The good thing, if there is a good thing, about a hurricane - is that you know it is coming.  Unlike an earthquake or a tornado, it does not pop up out of nowhere and wreak terrible havoc.  We are able to track and predict the track of a hurricane.  as a result, we can prepare for its arrival.  This may mean boarding up windows, storing lawn furniture and potted plants in a garage, stocking up on emergency supplies or evacuating low lying areas.

How do you plan for social media emergencies?  Can you see them coming?  Are there early warning signals or do they just crop up?  I think it's a little bit of both.  If you are really listening to your customers, there are likely conversations indicating some level of customer dissatisfaction that could become a high visibility emergency, unless steps are taken to address the issue(s).  However, sometimes a product or service simply doesn't meet customer expectations and they choose to become extremely vocal about it.  This is something that is much easier to do in today's world of social media.

So, how do you plan for a social media emergency?  Here are 4 tips:

1) Develop an emergency response plan

Identify what warrants an emergency.  One negative comment may not be an emergency.  If it is a comment that spreads widely, that may be an emergency.  Identify an escalation path so that your social media team, large or small, understands the steps to take in the event of an emergency.  They should understand how to respond, or not respond, who to contact and where to find more information

2) Communicate

The key to handing any emergency, is to communicate both internally and externally.  Sometimes the best plan is to get ahead of the emergency.  Address problems pragmatically.  Provide a lot of relevant information.  Proactively inform your audience as to where they can find core documents, customer forums, product insights or answers to FAQs.  Educate your employees on the locations of this same information. 

3) Keep a positive attitude

Maintain an open mind and don't become defensive.  Social media is about open, transparent communication.  The best outcome is that you gain an understanding of the source of your customer's frustration and define a real solution. If your customer doesn't feel that you are listening or caring about their emergency, you may end up with a bigger emergency on  your hands

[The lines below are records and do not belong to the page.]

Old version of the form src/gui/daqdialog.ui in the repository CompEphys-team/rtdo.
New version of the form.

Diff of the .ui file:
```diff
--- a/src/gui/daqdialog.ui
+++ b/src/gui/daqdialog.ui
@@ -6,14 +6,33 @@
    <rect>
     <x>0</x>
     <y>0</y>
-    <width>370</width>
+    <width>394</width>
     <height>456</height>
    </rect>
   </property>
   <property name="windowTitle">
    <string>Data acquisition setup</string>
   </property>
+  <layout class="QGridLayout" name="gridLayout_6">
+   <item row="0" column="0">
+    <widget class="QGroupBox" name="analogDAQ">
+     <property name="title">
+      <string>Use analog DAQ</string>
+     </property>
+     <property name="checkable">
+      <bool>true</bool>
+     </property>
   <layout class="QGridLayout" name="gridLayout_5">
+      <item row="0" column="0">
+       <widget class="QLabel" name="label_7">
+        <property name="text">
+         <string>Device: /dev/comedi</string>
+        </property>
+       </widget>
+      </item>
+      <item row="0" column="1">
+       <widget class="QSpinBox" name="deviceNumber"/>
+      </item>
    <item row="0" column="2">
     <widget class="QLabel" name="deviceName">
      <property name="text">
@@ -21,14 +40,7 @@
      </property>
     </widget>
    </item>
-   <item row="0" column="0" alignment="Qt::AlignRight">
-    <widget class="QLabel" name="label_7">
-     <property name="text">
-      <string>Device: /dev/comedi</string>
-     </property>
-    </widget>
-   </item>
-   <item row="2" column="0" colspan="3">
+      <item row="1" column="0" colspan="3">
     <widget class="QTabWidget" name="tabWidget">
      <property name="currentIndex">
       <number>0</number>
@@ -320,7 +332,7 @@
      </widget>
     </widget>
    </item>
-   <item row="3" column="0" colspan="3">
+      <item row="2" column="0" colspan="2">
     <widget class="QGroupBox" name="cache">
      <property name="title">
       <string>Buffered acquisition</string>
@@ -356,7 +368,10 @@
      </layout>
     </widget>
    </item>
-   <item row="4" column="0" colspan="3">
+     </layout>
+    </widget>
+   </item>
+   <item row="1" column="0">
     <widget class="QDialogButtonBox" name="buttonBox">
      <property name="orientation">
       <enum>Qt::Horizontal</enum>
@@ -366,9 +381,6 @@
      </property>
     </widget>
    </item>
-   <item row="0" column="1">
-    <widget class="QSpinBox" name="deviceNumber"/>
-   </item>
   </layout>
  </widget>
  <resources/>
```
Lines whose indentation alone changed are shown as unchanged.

4) Test your options

Develop use cases of customer emergencies.  Consider how you would respond to each of the situations.  Go crazy and think way outside the box.  The issue you never imagined is the one you need to plan for.  Even if you don't come up with the emergency anticipated, at lease you will have thought through a variety of response options that could help you.

None of us want to experience a social media emergency, but the odds are in favor of a few occurring.  As you develop your social media strategy, be sure to consider your emergency response plan and be prepared.  You will find your emergencies much less frightening and may even look forward to the information you will gain.

What's your perspective?